Before the internet came along, the term masthead was mostly used in the marine world. It was a simple definition – the top, or head, of a mast. But now there are around a dozen different definitions for the term masthead, referring to elements within the digital world. However, periodicals also laid claim to the term prior to the internet age. We’ll take a look at the newspaper masthead in this article.
In the United Kingdom, the masthead refers to
In the United States, the masthead refers to the box somewhere inside the newspaper (usually near the contents) that list
You’re going to see the term “masthead” around the internet as well.
For example, the masthead in web design is basically the header of the page,
As we've already discussed, the masthead is a term that is used for several different things. But when it comes to newspaper mastheads, both print publications and digital publications often use them. In the United States, newspapers do not generally have mastheads on the front cover. They're usually somewhere inside.
Some publications still do print the masthead on the outside; usually putting it near what it's called the name plate. In the United States, the title of the publication is called the name plate. It is usually at the top of the publication with the title in extremely large letters along with the date, issue number and other such information.
Newspapers, particularly newsletters, are good examples of publications that put the masthead on the outside of the paper.
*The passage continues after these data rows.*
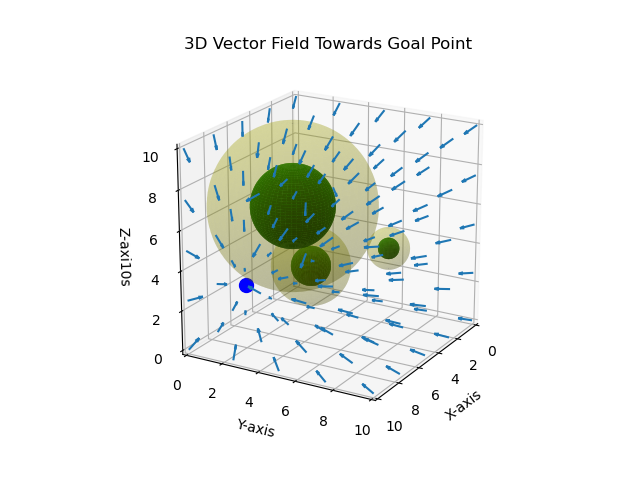
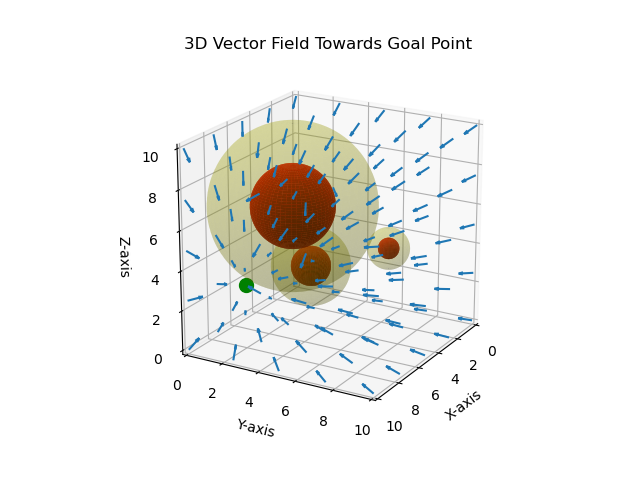
New plots

diff --git a/visualizing_pfields.py b/visualizing_pfields.py
@@ -16,9 +16,9 @@ def create_basic_field():
     U /= norm
     V /= norm
     # Create a quiver plot
-    plt.quiver(X, Y, U, V, color='r')
+    plt.quiver(X, Y, U, V, color='b')
     # Plot the goal point
-    plt.plot(goalPoint[0], goalPoint[1], 'bo', markersize=10)
+    plt.plot(goalPoint[0], goalPoint[1], 'go', markersize=10)
     # Set the limits and labels
     plt.xlim(0, 10)
     plt.ylim(0, 10)
@@ -123,13 +123,13 @@ def create_2D_vector_field_with_obstacles():
     plt.quiver(X, Y, U_norm, V_norm, magnitude, cmap='viridis')
     plt.colorbar(label='Magnitude')
     for obs in obstacles:
-        circle = plt.Circle(obs.position, obs.radius, color='g', alpha=1.0)
+        circle = plt.Circle(obs.position, obs.radius, color='r', alpha=1.0)
         plt.gca().add_artist(circle)
         # Plot influence radius
         influence_circle = plt.Circle(
             obs.position, 2 * obs.radius, color='y', alpha=0.2)
         plt.gca().add_artist(influence_circle)
-    plt.plot(goalPoint[0], goalPoint[1], 'bo', markersize=10)
+    plt.plot(goalPoint[0], goalPoint[1], 'go', markersize=10)
     plt.title('Vector Field with Obstacles')
     plt.xlim(0, 10)
     plt.ylim(0, 10)
@@ -173,7 +173,7 @@ def create_3D_vector_field_with_obstacles():
     # Create a quiver plot
     ax.quiver(X, Y, Z, U, V, W, length=0.75, normalize=True)
     # Plot the goal point
-    ax.scatter(goalPoint[0], goalPoint[1], goalPoint[2], color='b', s=100)
+    ax.scatter(goalPoint[0], goalPoint[1], goalPoint[2], color='g', s=100)
     # Plot obstacles
     for obst in obstacles:
         # Create a sphere for the obstacle
@@ -185,7 +185,7 @@ def create_3D_vector_field_with_obstacles():
             np.outer(np.sin(u), np.sin(v)) + obst.position[1]
         z_sphere = obst.radius * \
             np.outer(np.ones(np.size(u)), np.cos(v)) + obst.position[2]
-        ax.plot_surface(x_sphere, y_sphere, z_sphere, color='g', alpha=1.0)
+        ax.plot_surface(x_sphere, y_sphere, z_sphere, color='r', alpha=1.0)
         # Plot influence radius
         u = np.linspace(0, 2 * np.pi, 100)
         v = np.linspace(0, np.pi, 100)
@@ -203,7 +203,7 @@ def create_3D_vector_field_with_obstacles():
     ax.set_zlim(0, 10)
     ax.set_xlabel('X-axis')
     ax.set_ylabel('Y-axis')
-    ax.set_zlabel('Z-axi10s')
+    ax.set_zlabel('Z-axis')
     ax.set_title('3D Vector Field Towards Goal Point')
     ax.view_init(elev=20, azim=30)  # Set the view angle
     ax.set_box_aspect([1, 1, 1])  # Make the axes equal
@@ -211,6 +211,11 @@ def create_3D_vector_field_with_obstacles():
     # plt.show()
     plt.savefig("3D_vector_field.png")
     print(f"Saved 3D_vector_field.png")
+    # Change the viewing angle and save another plot
+    # Rotate the view
+    ax.view_init(elev=20, azim=150)
+    plt.savefig("3D_vector_field_rotated.png")
+    print(f"Saved 3D_vector_field_rotated.png")
 
 
 def graph_forces():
In fact, some newsletters used two mastheads - one on the front cover and then another on the inside with slightly different content.
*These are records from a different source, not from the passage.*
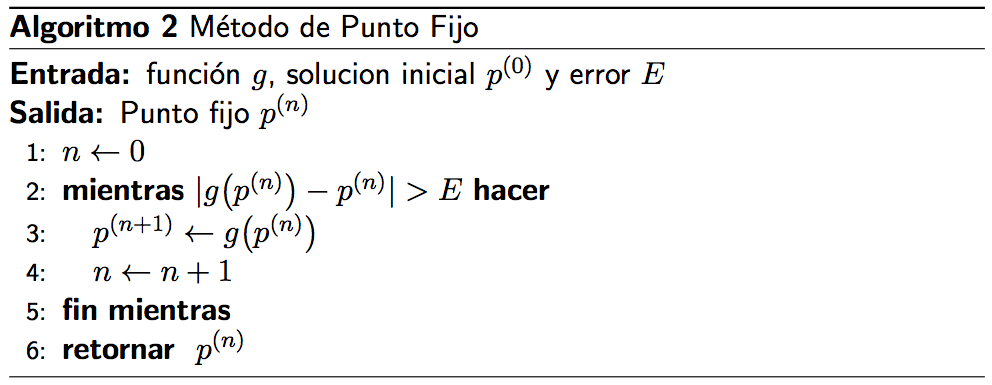
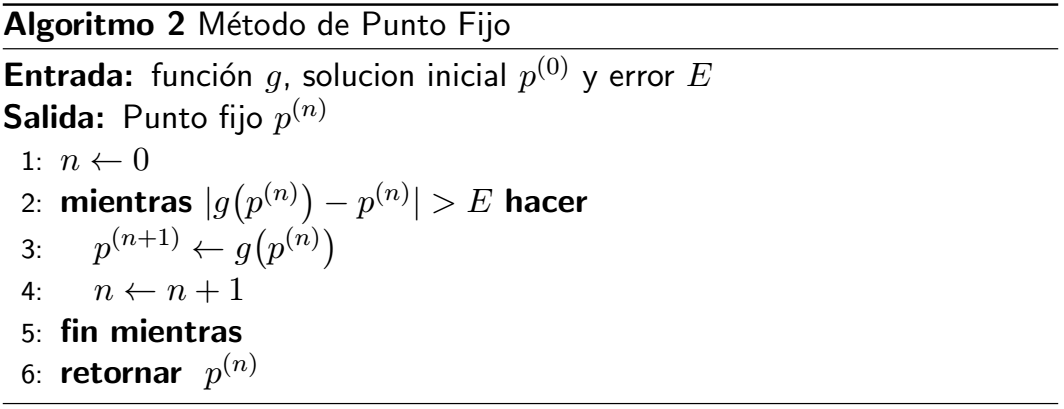
Improved quality of images

diff --git a/3_sist_ec_nolineales.md b/3_sist_ec_nolineales.md
@@ -1,4 +1,4 @@
-# Solución de sistema de ecuaciones
+# Soluciones de Sistema de Ecuaciones
 
 ## Método de descomposición de matrices
 
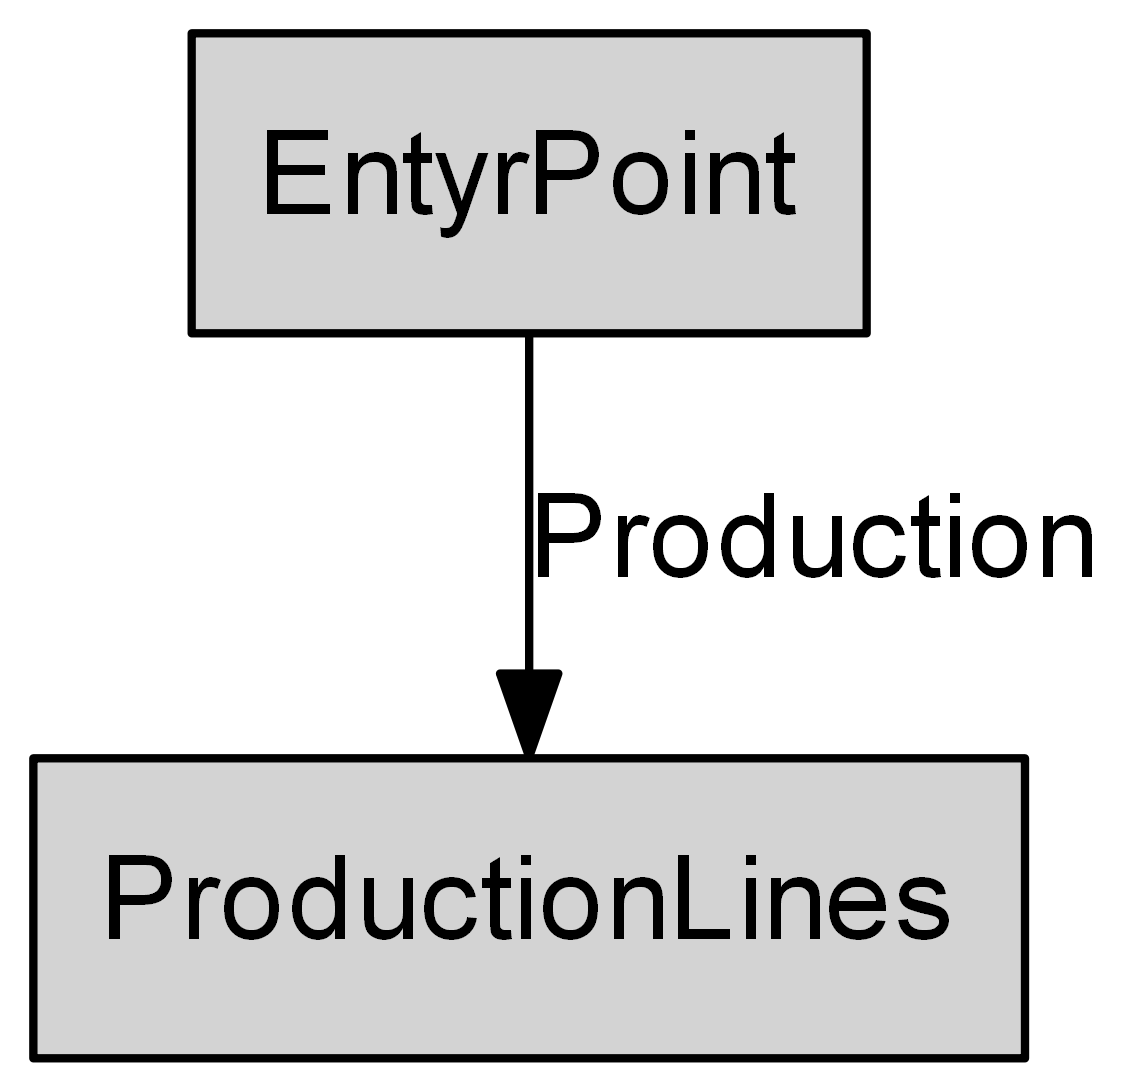
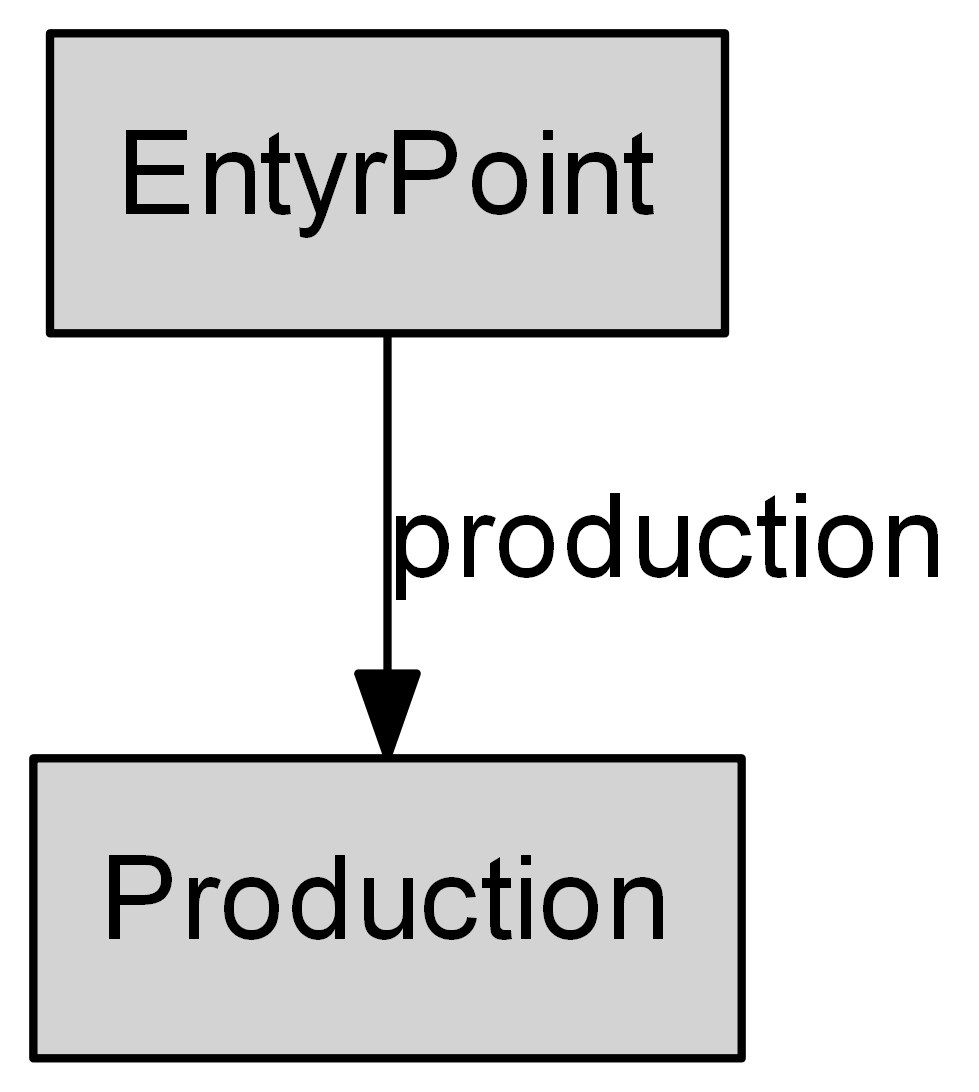
Rename ProductionLines to Production to have a less similar name to ProductionLine

diff --git a/RoboPlant.Server/REST/Production/ProductionController.cs b/RoboPlant.Server/REST/Production/ProductionController.cs
@@ -1,26 +1,26 @@
 using System.Threading.Tasks;
 using Microsoft.AspNetCore.Mvc;
-using RoboPlant.Application.ProductionLines;
+using RoboPlant.Application.Production;
 using WebApi.HypermediaExtensions.WebApi.AttributedRoutes;
 
-namespace RoboPlant.Server.REST.ProductionLines
+namespace RoboPlant.Server.REST.Production
 {
     [Route("api/[controller]")]
     [ApiController]
-    public class ProductionLinesController : Controller
+    public class ProductionController : Controller
     {
-        private readonly ProductionLinesCommandHandler commandHandler;
+        private readonly ProductionCommandHandler commandHandler;
 
-        public ProductionLinesController(ProductionLinesCommandHandler commandHandler)
+        public ProductionController(ProductionCommandHandler commandHandler)
         {
             this.commandHandler = commandHandler;
         }
 
-        [HttpGetHypermediaObject(typeof(ProductionLinesHto))]
+        [HttpGetHypermediaObject(typeof(ProductionHto))]
         public async Task<ActionResult> GetProductionLines()
         {
             var productionLines = await commandHandler.GetAllProductionLines();
-            var result = new ProductionLinesHto(productionLines);
+            var result = new ProductionHto(productionLines);
             return Ok(result);
         }
 

diff --git a/RoboPlant.Server/REST/Production/ProductionHto.cs b/RoboPlant.Server/REST/Production/ProductionHto.cs
@@ -1,19 +1,18 @@
 using System.Collections.Generic;
 using System.Linq;
-using System.Threading.Tasks;
 using RoboPlant.Server.REST.ProductionLine;
 using WebApi.HypermediaExtensions.Hypermedia;
 using WebApi.HypermediaExtensions.Hypermedia.Attributes;
 using WebApi.HypermediaExtensions.Hypermedia.Links;
 
-namespace RoboPlant.Server.REST.ProductionLines
+namespace RoboPlant.Server.REST.Production
 {
-    [HypermediaObject(Title = "Access to the available production lines of the RoboPlant", Classes = new[] { "ProductionLines" })]
-    public class ProductionLinesHto : HypermediaObject
+    [HypermediaObject(Title = "Access to the available production capabilities of the RoboPlant", Classes = new[] { "Production" })]
+    public class ProductionHto : HypermediaObject
     {
-        public ProductionLinesHto(ICollection<Domain.Production.ProductionLine> productionLines)
+        public ProductionHto(ICollection<Domain.Production.ProductionLine> productionLine)
         {
-            var productionLineHtos = productionLines.Select(p => 
+            var productionLineHtos = productionLine.Select(p => 
                 new RelatedEntity("ProductionLine", new HypermediaObjectReference(new ProductionLineHto(p))));
 
             this.Entities.AddRange(productionLineHtos);

diff --git a/RoboPlant.Application/Production/ProductionCommandHandler.cs b/RoboPlant.Application/Production/ProductionCommandHandler.cs
@@ -1,17 +1,15 @@
-using System;
-using System.Collections.Generic;
-using System.Text;
+using System.Collections.Generic;
 using System.Threading.Tasks;
 using RoboPlant.Application.Persistence;
 using RoboPlant.Domain.Production;
 
-namespace RoboPlant.Application.ProductionLines
+namespace RoboPlant.Application.Production
 {
-    public class ProductionLinesCommandHandler
+    public class ProductionCommandHandler
     {
         private readonly IProductionLineRepository productionLineRepository;
 
-        public ProductionLinesCommandHandler(IProductionLineRepository productionLineRepository)
+        public ProductionCommandHandler(IProductionLineRepository productionLineRepository)
         {
             this.productionLineRepository = productionLineRepository;
         }

diff --git a/RoboPlant.Server/Startup.cs b/RoboPlant.Server/Startup.cs
@@ -9,7 +9,7 @@ using WebApi.HypermediaExtensions.WebApi.ExtensionMethods;
 using Bluehands.Hypermedia.MediaTypes;
 using Microsoft.AspNetCore.Mvc.Formatters;
 using RoboPlant.Application.Persistence;
-using RoboPlant.Application.ProductionLines;
+using RoboPlant.Application.Production;
 using RoboPlant.InMemoryPersistence;
 using RoboPlant.Server.GlopbalExceptionHandler;
 using RoboPlant.Server.Problems;
@@ -52,7 +52,7 @@ namespace RoboPlant.Server
 
             // DI for application
             services.AddSingleton<IProductionLineRepository, ProductionLineRepository>();
-            services.AddTransient<ProductionLinesCommandHandler>();
+            services.AddTransient<ProductionCommandHandler>();
             services.AddTransient<ProductionLineCommandHandler>();
         }
 

diff --git a/RoboPlant.Server/REST/EntryPoint/EntryPointHto.cs b/RoboPlant.Server/REST/EntryPoint/EntryPointHto.cs
@@ -1,4 +1,4 @@
-using RoboPlant.Server.REST.ProductionLines;
+using RoboPlant.Server.REST.Production;
 using WebApi.HypermediaExtensions.Hypermedia;
 using WebApi.HypermediaExtensions.Hypermedia.Attributes;
 using WebApi.HypermediaExtensions.Hypermedia.Links;
@@ -10,7 +10,7 @@ namespace RoboPlant.Server.REST.EntryPoint
     {
         public EntryPointHto()
         {
-            this.Links.Add("production", new HypermediaObjectKeyReference(typeof(ProductionLinesHto)));
+            this.Links.Add("production", new HypermediaObjectKeyReference(typeof(ProductionHto)));
         }
     }
 }

diff --git a/RoboPlant.Application/Production/ProductionLineCommandHandler.cs b/RoboPlant.Application/Production/ProductionLineCommandHandler.cs
@@ -3,7 +3,7 @@ using System.Threading.Tasks;
 using RoboPlant.Application.Persistence;
 using RoboPlant.Domain.Production;
 
-namespace RoboPlant.Application.ProductionLines
+namespace RoboPlant.Application.Production
 {
     public class ProductionLineCommandHandler
     {

diff --git a/RoboPlant.Server/REST/ProductionLine/ProductionLineController.cs b/RoboPlant.Server/REST/ProductionLine/ProductionLineController.cs
@@ -1,6 +1,6 @@
 using System;
 using Microsoft.AspNetCore.Mvc;
-using RoboPlant.Application.ProductionLines;
+using RoboPlant.Application.Production;
 using WebApi.HypermediaExtensions.WebApi.AttributedRoutes;
 
 namespace RoboPlant.Server.REST.ProductionLine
When a publication is set up like this, the mastheads are often differentiated by numbering. Most of the time,
In fact, because print publication has been overtaken by digital so much, the term masthead 1, masthead 2 and nameplate maybe used interchangeably as well. The way that the term is used will depend upon the particular publisher, as well as the format of the periodical. Older, more established newspapers will often stick to the traditional way of identifying publication elements, while newer publications do not necessarily see them as relevant.
However, what is most important is what is actually in the masthead rather than what it is called or where in the paper it is located. The masthead has some pretty specific information, particularly for print publications that have wide circulations and high-revenue ad programs. Here are the elements that should be present on a publication’s masthead.
You don't often see mastheads with digital publications. Even with larger organizations that have all of the elements of a print publication, that information is usually listed elsewhere. Blogs and other informal online publications almost never use the masthead format.
The masthead has a historic tradition in the newspaper industry, and those that have been involved with traditional print publications such as newspapers and magazines will know the term proudly. Unfortunately, print newspapers, magazines, newsletters and even books are becoming less and less relevant as people turn to mobile devices to get information. This is a double-edged sword because while newspaper can make more money because they don't have to pay for print costs, it also allows anyone with internet access and $10 for a domain name to start their own publication. But the respected publications with extended histories will likely be relevant for a long time to come